* **SUPPLIED DATA**:

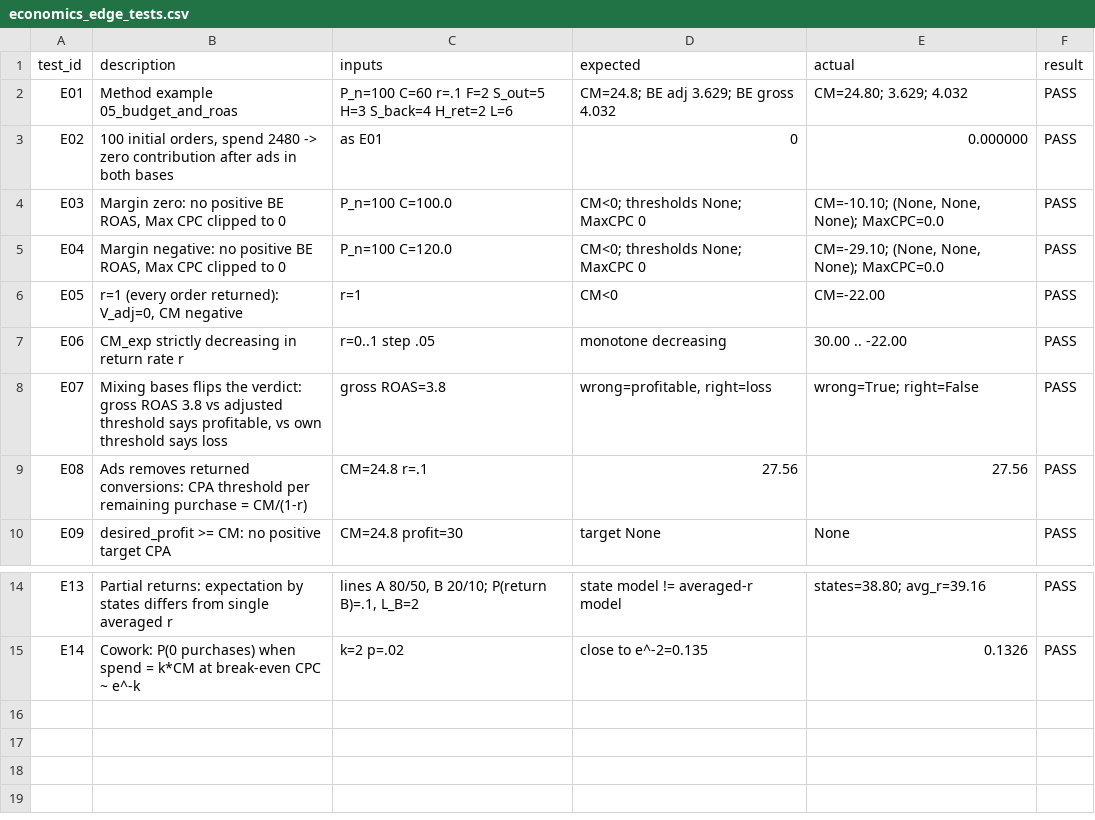
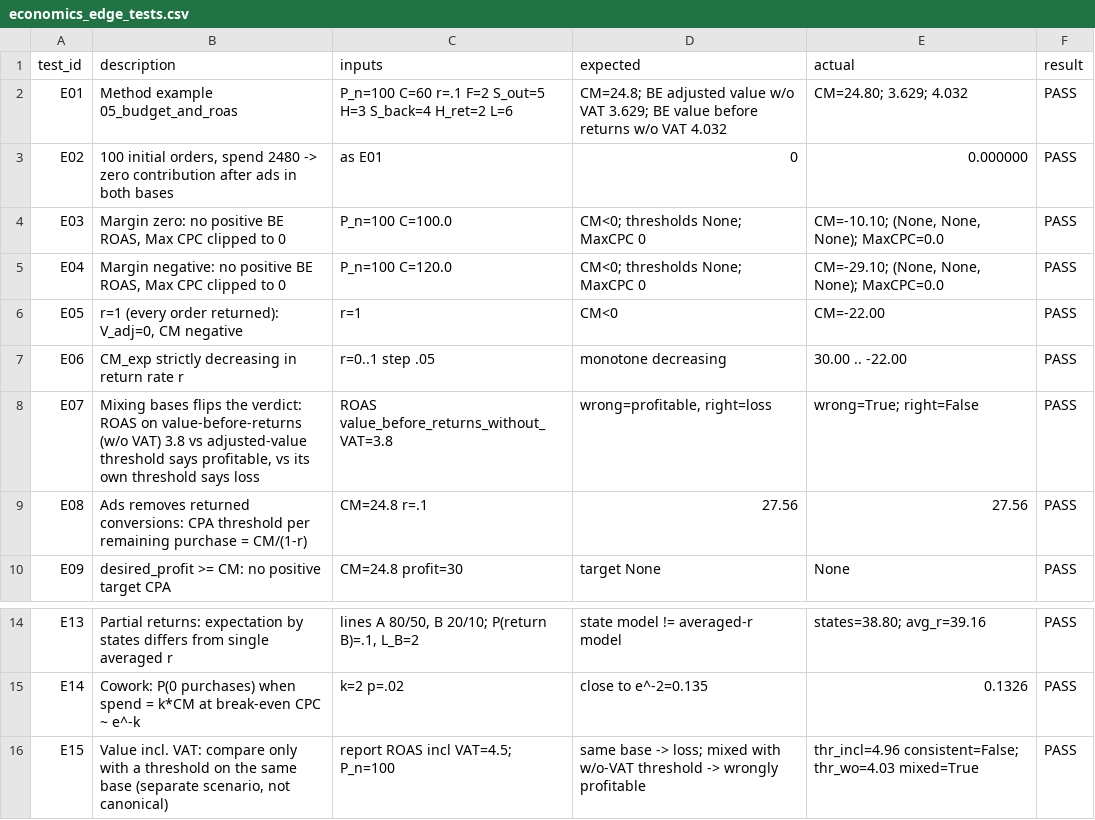
Before and after one commit to sonata-optics/ads-strategy-sonataoptics.sk, a CSV file: discussions/round-04/02_claude_code_attachments/economics_edge_tests.csv, drawn as a sheet; only a part is shown, gaps mark what is left out.

```diff
--- a/discussions/round-04/02_claude_code_attachments/economics_edge_tests.csv
+++ b/discussions/round-04/02_claude_code_attachments/economics_edge_tests.csv
@@ -1,3 +1,3 @@
 test_id,description,inputs,expected,actual,result
-E01,Method example 05_budget_and_roas,P_n=100 C=60 r=.1 F=2 S_out=5 H=3 S_back=4 H_ret=2 L=6,CM=24.8; BE adj 3.629; BE gross 4.032,CM=24.80; 3.629; 4.032,PASS
+E01,Method example 05_budget_and_roas,P_n=100 C=60 r=.1 F=2 S_out=5 H=3 S_back=4 H_ret=2 L=6,CM=24.8; BE adjusted value w/o VAT 3.629; BE value before returns w/o VAT 4.032,CM=24.80; 3.629; 4.032,PASS
 E02,"100 initial orders, spend 2480 -> zero contribution after ads in both bases",as E01,0,0.000000,PASS
@@ -7,3 +7,3 @@ E05,"r=1 (every order returned): V_adj=0, CM negative",r=1,CM<0,CM=-22.00,PASS
 E06,CM_exp strictly decreasing in return rate r,r=0..1 step .05,monotone decreasing,30.00 .. -22.00,PASS
-E07,"Mixing bases flips the verdict: gross ROAS 3.8 vs adjusted threshold says profitable, vs own threshold says loss",gross ROAS=3.8,"wrong=profitable, right=loss",wrong=True; right=False,PASS
+E07,"Mixing bases flips the verdict: ROAS on value-before-returns (w/o VAT) 3.8 vs adjusted-value threshold says profitable, vs its own threshold says loss",ROAS value_before_returns_without_VAT=3.8,"wrong=profitable, right=loss",wrong=True; right=False,PASS
 E08,Ads removes returned conversions: CPA threshold per remaining purchase = CM/(1-r),CM=24.8 r=.1,27.56,27.56,PASS
@@ -15 +15,2 @@ E13,Partial returns: expectation by states differs from single averaged r,"lines
 E14,Cowork: P(0 purchases) when spend = k*CM at break-even CPC ~ e^-k,k=2 p=.02,close to e^-2=0.135,0.1326,PASS
+E15,"Value incl. VAT: compare only with a threshold on the same base (separate scenario, not canonical)",report ROAS incl VAT=4.5; P_n=100,same base -> loss; mixed with w/o-VAT threshold -> wrongly profitable,thr_incl=4.96 consistent=False; thr_wo=4.03 mixed=True,PASS
```
Also changed, not shown: discussions/round-04/02_claude_code_attachments/economics_recheck.csv, discussions/round-04/02_claude_code_attachments/stock_sync_dryrun_log.csv, 20 other files.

* **PROBLEM TO SOLVE**: Repeat the entries exactly, without pictures.

* **RESPONSE TO THE EXERCISE**:
Before and after one commit to sonata-optics/ads-strategy-sonataoptics.sk, a CSV file: discussions/round-04/02_claude_code_attachments/economics_edge_tests.csv, drawn as a sheet; only a part is shown, gaps mark what is left out.

```diff
--- a/discussions/round-04/02_claude_code_attachments/economics_edge_tests.csv
+++ b/discussions/round-04/02_claude_code_attachments/economics_edge_tests.csv
@@ -1,3 +1,3 @@
 test_id,description,inputs,expected,actual,result
-E01,Method example 05_budget_and_roas,P_n=100 C=60 r=.1 F=2 S_out=5 H=3 S_back=4 H_ret=2 L=6,CM=24.8; BE adj 3.629; BE gross 4.032,CM=24.80; 3.629; 4.032,PASS
+E01,Method example 05_budget_and_roas,P_n=100 C=60 r=.1 F=2 S_out=5 H=3 S_back=4 H_ret=2 L=6,CM=24.8; BE adjusted value w/o VAT 3.629; BE value before returns w/o VAT 4.032,CM=24.80; 3.629; 4.032,PASS
 E02,"100 initial orders, spend 2480 -> zero contribution after ads in both bases",as E01,0,0.000000,PASS
@@ -7,3 +7,3 @@ E05,"r=1 (every order returned): V_adj=0, CM negative",r=1,CM<0,CM=-22.00,PASS
 E06,CM_exp strictly decreasing in return rate r,r=0..1 step .05,monotone decreasing,30.00 .. -22.00,PASS
-E07,"Mixing bases flips the verdict: gross ROAS 3.8 vs adjusted threshold says profitable, vs own threshold says loss",gross ROAS=3.8,"wrong=profitable, right=loss",wrong=True; right=False,PASS
+E07,"Mixing bases flips the verdict: ROAS on value-before-returns (w/o VAT) 3.8 vs adjusted-value threshold says profitable, vs its own threshold says loss",ROAS value_before_returns_without_VAT=3.8,"wrong=profitable, right=loss",wrong=True; right=False,PASS
 E08,Ads removes returned conversions: CPA threshold per remaining purchase = CM/(1-r),CM=24.8 r=.1,27.56,27.56,PASS
@@ -15 +15,2 @@ E13,Partial returns: expectation by states differs from single averaged r,"lines
 E14,Cowork: P(0 purchases) when spend = k*CM at break-even CPC ~ e^-k,k=2 p=.02,close to e^-2=0.135,0.1326,PASS
+E15,"Value incl. VAT: compare only with a threshold on the same base (separate scenario, not canonical)",report ROAS incl VAT=4.5; P_n=100,same base -> loss; mixed with w/o-VAT threshold -> wrongly profitable,thr_incl=4.96 consistent=False; thr_wo=4.03 mixed=True,PASS
```
Also changed, not shown: discussions/round-04/02_claude_code_attachments/economics_recheck.csv, discussions/round-04/02_claude_code_attachments/stock_sync_dryrun_log.csv, 20 other files.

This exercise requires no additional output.